Scan the entries below. Return every line that includes "README".

[Detected change data]
Start of Block

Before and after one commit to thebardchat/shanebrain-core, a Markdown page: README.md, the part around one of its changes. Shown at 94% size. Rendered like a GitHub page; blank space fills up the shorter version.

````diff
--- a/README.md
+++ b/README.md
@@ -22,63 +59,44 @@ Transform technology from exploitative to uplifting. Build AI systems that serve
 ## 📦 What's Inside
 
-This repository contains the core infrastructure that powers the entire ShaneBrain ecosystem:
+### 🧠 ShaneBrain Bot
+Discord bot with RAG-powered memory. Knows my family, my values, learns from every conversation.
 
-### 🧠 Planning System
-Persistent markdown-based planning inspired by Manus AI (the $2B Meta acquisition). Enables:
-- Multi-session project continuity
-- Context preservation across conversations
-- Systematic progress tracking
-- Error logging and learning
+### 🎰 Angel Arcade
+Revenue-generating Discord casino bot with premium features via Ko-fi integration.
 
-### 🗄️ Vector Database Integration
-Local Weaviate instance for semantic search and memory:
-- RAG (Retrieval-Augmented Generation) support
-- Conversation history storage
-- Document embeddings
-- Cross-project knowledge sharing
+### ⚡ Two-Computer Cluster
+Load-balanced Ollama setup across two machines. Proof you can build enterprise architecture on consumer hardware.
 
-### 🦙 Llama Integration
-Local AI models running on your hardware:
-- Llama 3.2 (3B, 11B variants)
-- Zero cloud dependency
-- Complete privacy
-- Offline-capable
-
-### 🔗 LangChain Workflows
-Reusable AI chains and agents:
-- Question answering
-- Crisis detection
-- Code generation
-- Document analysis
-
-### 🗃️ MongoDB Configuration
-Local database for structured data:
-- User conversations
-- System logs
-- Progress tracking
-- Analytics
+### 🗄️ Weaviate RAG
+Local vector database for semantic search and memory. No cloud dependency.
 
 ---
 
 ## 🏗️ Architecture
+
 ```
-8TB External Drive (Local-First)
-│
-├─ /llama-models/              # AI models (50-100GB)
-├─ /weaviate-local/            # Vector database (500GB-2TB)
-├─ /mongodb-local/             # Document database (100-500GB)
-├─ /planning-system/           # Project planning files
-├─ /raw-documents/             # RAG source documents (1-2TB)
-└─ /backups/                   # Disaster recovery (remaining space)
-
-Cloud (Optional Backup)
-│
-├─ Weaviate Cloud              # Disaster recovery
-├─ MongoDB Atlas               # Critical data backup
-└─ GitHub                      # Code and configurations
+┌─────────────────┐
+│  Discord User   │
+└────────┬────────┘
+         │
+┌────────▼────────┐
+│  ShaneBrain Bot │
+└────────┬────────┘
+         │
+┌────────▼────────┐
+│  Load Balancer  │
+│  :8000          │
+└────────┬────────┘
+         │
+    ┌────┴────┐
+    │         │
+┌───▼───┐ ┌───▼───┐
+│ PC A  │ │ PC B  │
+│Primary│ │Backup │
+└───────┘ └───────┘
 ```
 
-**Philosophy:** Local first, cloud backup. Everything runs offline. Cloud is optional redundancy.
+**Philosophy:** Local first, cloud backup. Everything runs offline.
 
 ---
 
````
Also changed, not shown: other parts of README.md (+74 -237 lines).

End of Block
Start of Block

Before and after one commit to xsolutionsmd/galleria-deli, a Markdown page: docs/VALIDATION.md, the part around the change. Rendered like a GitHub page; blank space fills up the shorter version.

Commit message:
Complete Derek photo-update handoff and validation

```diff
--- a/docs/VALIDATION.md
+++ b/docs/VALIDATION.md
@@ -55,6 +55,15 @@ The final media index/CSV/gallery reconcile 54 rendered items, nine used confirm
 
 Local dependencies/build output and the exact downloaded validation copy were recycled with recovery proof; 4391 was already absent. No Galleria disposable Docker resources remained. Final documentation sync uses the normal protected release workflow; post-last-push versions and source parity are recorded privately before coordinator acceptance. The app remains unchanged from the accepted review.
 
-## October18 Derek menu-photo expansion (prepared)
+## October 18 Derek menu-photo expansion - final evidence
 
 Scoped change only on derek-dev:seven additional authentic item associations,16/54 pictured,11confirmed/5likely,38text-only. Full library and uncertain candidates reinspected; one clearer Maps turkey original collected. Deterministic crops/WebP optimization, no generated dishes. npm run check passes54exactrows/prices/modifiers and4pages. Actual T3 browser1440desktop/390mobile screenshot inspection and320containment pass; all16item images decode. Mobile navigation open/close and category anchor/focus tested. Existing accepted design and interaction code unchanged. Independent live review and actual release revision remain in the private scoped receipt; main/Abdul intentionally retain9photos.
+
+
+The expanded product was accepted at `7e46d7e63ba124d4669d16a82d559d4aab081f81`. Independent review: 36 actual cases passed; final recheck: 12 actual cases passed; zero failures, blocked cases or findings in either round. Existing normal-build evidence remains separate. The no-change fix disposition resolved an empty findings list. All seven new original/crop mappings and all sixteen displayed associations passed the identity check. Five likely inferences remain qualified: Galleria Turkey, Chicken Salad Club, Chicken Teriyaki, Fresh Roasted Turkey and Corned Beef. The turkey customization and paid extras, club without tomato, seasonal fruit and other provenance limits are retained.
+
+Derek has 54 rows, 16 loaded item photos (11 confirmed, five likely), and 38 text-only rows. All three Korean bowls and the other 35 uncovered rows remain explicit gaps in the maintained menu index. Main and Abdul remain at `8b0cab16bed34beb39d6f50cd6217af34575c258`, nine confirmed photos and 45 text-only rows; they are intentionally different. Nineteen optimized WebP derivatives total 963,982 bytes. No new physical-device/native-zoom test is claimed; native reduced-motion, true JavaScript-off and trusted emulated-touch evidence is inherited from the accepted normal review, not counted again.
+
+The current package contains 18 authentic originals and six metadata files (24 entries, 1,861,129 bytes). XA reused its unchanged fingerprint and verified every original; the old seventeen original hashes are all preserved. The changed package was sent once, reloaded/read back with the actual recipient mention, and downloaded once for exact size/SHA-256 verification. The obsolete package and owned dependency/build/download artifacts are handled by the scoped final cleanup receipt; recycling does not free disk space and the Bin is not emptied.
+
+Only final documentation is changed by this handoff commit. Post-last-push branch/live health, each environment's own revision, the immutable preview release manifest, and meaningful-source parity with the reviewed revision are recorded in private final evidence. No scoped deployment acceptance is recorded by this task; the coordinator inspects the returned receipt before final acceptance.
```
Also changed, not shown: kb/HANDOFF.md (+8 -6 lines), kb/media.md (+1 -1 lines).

End of Block

Answer below =
Before and after one commit to thebardchat/shanebrain-core, a Markdown page: README.md, the part around one of its changes. Shown at 94% size. Rendered like a GitHub page; blank space fills up the shorter version.
--- a/README.md
+++ b/README.md
Also changed, not shown: other parts of README.md (+74 -237 lines).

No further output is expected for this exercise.